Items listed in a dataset
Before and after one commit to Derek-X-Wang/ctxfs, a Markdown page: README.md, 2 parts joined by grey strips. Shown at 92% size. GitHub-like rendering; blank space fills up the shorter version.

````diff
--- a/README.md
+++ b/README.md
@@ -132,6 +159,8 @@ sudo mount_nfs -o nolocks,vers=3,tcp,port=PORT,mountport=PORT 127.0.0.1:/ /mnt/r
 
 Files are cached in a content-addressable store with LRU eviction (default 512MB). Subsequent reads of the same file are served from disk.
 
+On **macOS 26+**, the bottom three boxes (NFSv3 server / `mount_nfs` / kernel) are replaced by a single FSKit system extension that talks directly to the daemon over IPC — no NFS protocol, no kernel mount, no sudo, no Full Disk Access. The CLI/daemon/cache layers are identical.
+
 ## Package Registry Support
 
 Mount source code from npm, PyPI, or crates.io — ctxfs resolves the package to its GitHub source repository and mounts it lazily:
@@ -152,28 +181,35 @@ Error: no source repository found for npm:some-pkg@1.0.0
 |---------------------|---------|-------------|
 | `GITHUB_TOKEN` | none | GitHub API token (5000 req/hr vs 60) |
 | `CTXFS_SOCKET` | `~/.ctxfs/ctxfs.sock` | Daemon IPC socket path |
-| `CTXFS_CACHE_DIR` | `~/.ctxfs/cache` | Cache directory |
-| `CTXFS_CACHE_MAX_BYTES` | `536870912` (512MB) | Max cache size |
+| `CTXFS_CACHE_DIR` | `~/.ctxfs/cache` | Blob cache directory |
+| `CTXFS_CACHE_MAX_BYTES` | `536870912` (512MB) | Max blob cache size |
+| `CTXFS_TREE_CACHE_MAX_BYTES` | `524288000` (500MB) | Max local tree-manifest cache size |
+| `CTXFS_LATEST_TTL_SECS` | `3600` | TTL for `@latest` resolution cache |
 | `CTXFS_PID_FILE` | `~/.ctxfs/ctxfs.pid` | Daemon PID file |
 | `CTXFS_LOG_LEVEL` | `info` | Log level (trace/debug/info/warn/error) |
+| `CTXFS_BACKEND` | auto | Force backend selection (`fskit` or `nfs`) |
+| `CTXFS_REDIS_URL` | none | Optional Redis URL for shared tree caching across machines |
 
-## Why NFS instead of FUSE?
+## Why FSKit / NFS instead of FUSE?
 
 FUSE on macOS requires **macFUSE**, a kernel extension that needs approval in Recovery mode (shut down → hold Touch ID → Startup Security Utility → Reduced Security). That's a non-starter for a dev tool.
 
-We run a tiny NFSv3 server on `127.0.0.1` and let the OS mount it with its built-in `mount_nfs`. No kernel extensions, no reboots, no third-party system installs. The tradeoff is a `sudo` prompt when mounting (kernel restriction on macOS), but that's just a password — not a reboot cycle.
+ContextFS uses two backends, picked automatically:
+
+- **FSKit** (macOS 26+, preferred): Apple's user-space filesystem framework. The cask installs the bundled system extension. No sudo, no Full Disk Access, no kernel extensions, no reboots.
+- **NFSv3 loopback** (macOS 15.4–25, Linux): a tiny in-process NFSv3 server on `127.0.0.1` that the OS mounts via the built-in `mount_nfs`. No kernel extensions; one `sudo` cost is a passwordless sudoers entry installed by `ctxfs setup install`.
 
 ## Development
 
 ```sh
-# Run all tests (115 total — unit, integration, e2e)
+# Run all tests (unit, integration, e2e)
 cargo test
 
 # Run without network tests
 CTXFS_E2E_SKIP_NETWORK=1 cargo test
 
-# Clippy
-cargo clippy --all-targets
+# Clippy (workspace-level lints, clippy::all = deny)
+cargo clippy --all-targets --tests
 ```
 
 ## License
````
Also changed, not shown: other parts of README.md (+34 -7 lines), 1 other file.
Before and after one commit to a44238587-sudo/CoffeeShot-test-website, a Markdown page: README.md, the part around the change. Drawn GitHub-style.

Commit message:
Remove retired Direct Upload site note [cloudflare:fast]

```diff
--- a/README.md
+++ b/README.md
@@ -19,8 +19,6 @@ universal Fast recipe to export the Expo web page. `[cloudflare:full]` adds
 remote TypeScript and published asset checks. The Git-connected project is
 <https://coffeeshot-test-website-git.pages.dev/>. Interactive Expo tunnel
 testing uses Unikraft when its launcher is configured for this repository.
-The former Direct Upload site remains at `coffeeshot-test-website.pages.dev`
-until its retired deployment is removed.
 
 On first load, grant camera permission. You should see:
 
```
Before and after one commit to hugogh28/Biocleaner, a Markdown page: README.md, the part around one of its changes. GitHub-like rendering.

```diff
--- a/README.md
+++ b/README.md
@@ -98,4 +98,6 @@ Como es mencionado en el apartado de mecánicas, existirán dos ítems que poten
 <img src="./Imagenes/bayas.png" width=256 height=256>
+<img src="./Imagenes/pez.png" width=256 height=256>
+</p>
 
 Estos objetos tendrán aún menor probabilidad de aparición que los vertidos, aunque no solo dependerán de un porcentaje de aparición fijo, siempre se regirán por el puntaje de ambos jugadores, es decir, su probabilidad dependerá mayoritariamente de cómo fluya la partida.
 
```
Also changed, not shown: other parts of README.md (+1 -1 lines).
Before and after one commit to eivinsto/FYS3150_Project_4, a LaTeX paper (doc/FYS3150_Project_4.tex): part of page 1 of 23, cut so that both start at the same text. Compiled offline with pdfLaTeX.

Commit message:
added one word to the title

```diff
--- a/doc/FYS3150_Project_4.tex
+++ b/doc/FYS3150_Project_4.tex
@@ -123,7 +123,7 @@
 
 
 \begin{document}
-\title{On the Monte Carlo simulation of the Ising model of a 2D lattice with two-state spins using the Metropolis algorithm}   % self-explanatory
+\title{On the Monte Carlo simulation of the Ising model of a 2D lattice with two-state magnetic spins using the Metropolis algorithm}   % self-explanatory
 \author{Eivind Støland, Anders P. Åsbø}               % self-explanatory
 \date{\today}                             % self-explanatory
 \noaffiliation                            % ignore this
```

▶ **Task item**
Reproduce all the entries above. Match them exactly.

▶ **Response to this exercise**
Before and after one commit to Derek-X-Wang/ctxfs, a Markdown page: README.md, 2 parts joined by grey strips. Shown at 92% size. GitHub-like rendering; blank space fills up the shorter version.

````diff
--- a/README.md
+++ b/README.md
@@ -132,6 +159,8 @@ sudo mount_nfs -o nolocks,vers=3,tcp,port=PORT,mountport=PORT 127.0.0.1:/ /mnt/r
 
 Files are cached in a content-addressable store with LRU eviction (default 512MB). Subsequent reads of the same file are served from disk.
 
+On **macOS 26+**, the bottom three boxes (NFSv3 server / `mount_nfs` / kernel) are replaced by a single FSKit system extension that talks directly to the daemon over IPC — no NFS protocol, no kernel mount, no sudo, no Full Disk Access. The CLI/daemon/cache layers are identical.
+
 ## Package Registry Support
 
 Mount source code from npm, PyPI, or crates.io — ctxfs resolves the package to its GitHub source repository and mounts it lazily:
@@ -152,28 +181,35 @@ Error: no source repository found for npm:some-pkg@1.0.0
 |---------------------|---------|-------------|
 | `GITHUB_TOKEN` | none | GitHub API token (5000 req/hr vs 60) |
 | `CTXFS_SOCKET` | `~/.ctxfs/ctxfs.sock` | Daemon IPC socket path |
-| `CTXFS_CACHE_DIR` | `~/.ctxfs/cache` | Cache directory |
-| `CTXFS_CACHE_MAX_BYTES` | `536870912` (512MB) | Max cache size |
+| `CTXFS_CACHE_DIR` | `~/.ctxfs/cache` | Blob cache directory |
+| `CTXFS_CACHE_MAX_BYTES` | `536870912` (512MB) | Max blob cache size |
+| `CTXFS_TREE_CACHE_MAX_BYTES` | `524288000` (500MB) | Max local tree-manifest cache size |
+| `CTXFS_LATEST_TTL_SECS` | `3600` | TTL for `@latest` resolution cache |
 | `CTXFS_PID_FILE` | `~/.ctxfs/ctxfs.pid` | Daemon PID file |
 | `CTXFS_LOG_LEVEL` | `info` | Log level (trace/debug/info/warn/error) |
+| `CTXFS_BACKEND` | auto | Force backend selection (`fskit` or `nfs`) |
+| `CTXFS_REDIS_URL` | none | Optional Redis URL for shared tree caching across machines |
 
-## Why NFS instead of FUSE?
+## Why FSKit / NFS instead of FUSE?
 
 FUSE on macOS requires **macFUSE**, a kernel extension that needs approval in Recovery mode (shut down → hold Touch ID → Startup Security Utility → Reduced Security). That's a non-starter for a dev tool.
 
-We run a tiny NFSv3 server on `127.0.0.1` and let the OS mount it with its built-in `mount_nfs`. No kernel extensions, no reboots, no third-party system installs. The tradeoff is a `sudo` prompt when mounting (kernel restriction on macOS), but that's just a password — not a reboot cycle.
+ContextFS uses two backends, picked automatically:
+
+- **FSKit** (macOS 26+, preferred): Apple's user-space filesystem framework. The cask installs the bundled system extension. No sudo, no Full Disk Access, no kernel extensions, no reboots.
+- **NFSv3 loopback** (macOS 15.4–25, Linux): a tiny in-process NFSv3 server on `127.0.0.1` that the OS mounts via the built-in `mount_nfs`. No kernel extensions; one `sudo` cost is a passwordless sudoers entry installed by `ctxfs setup install`.
 
 ## Development
 
 ```sh
-# Run all tests (115 total — unit, integration, e2e)
+# Run all tests (unit, integration, e2e)
 cargo test
 
 # Run without network tests
 CTXFS_E2E_SKIP_NETWORK=1 cargo test
 
-# Clippy
-cargo clippy --all-targets
+# Clippy (workspace-level lints, clippy::all = deny)
+cargo clippy --all-targets --tests
 ```
 
 ## License
````
Also changed, not shown: other parts of README.md (+34 -7 lines), 1 other file.
Before and after one commit to a44238587-sudo/CoffeeShot-test-website, a Markdown page: README.md, the part around the change. Drawn GitHub-style.

Commit message:
Remove retired Direct Upload site note [cloudflare:fast]

```diff
--- a/README.md
+++ b/README.md
@@ -19,8 +19,6 @@ universal Fast recipe to export the Expo web page. `[cloudflare:full]` adds
 remote TypeScript and published asset checks. The Git-connected project is
 <https://coffeeshot-test-website-git.pages.dev/>. Interactive Expo tunnel
 testing uses Unikraft when its launcher is configured for this repository.
-The former Direct Upload site remains at `coffeeshot-test-website.pages.dev`
-until its retired deployment is removed.
 
 On first load, grant camera permission. You should see:
 
```
Before and after one commit to hugogh28/Biocleaner, a Markdown page: README.md, the part around one of its changes. GitHub-like rendering.

```diff
--- a/README.md
+++ b/README.md
@@ -98,4 +98,6 @@ Como es mencionado en el apartado de mecánicas, existirán dos ítems que poten
 <img src="./Imagenes/bayas.png" width=256 height=256>
+<img src="./Imagenes/pez.png" width=256 height=256>
+</p>
 
 Estos objetos tendrán aún menor probabilidad de aparición que los vertidos, aunque no solo dependerán de un porcentaje de aparición fijo, siempre se regirán por el puntaje de ambos jugadores, es decir, su probabilidad dependerá mayoritariamente de cómo fluya la partida.
 
```
Also changed, not shown: other parts of README.md (+1 -1 lines).
Before and after one commit to eivinsto/FYS3150_Project_4, a LaTeX paper (doc/FYS3150_Project_4.tex): part of page 1 of 23, cut so that both start at the same text. Compiled offline with pdfLaTeX.

Commit message:
added one word to the title

```diff
--- a/doc/FYS3150_Project_4.tex
+++ b/doc/FYS3150_Project_4.tex
@@ -123,7 +123,7 @@
 
 
 \begin{document}
-\title{On the Monte Carlo simulation of the Ising model of a 2D lattice with two-state spins using the Metropolis algorithm}   % self-explanatory
+\title{On the Monte Carlo simulation of the Ising model of a 2D lattice with two-state magnetic spins using the Metropolis algorithm}   % self-explanatory
 \author{Eivind Støland, Anders P. Åsbø}               % self-explanatory
 \date{\today}                             % self-explanatory
 \noaffiliation                            % ignore this
```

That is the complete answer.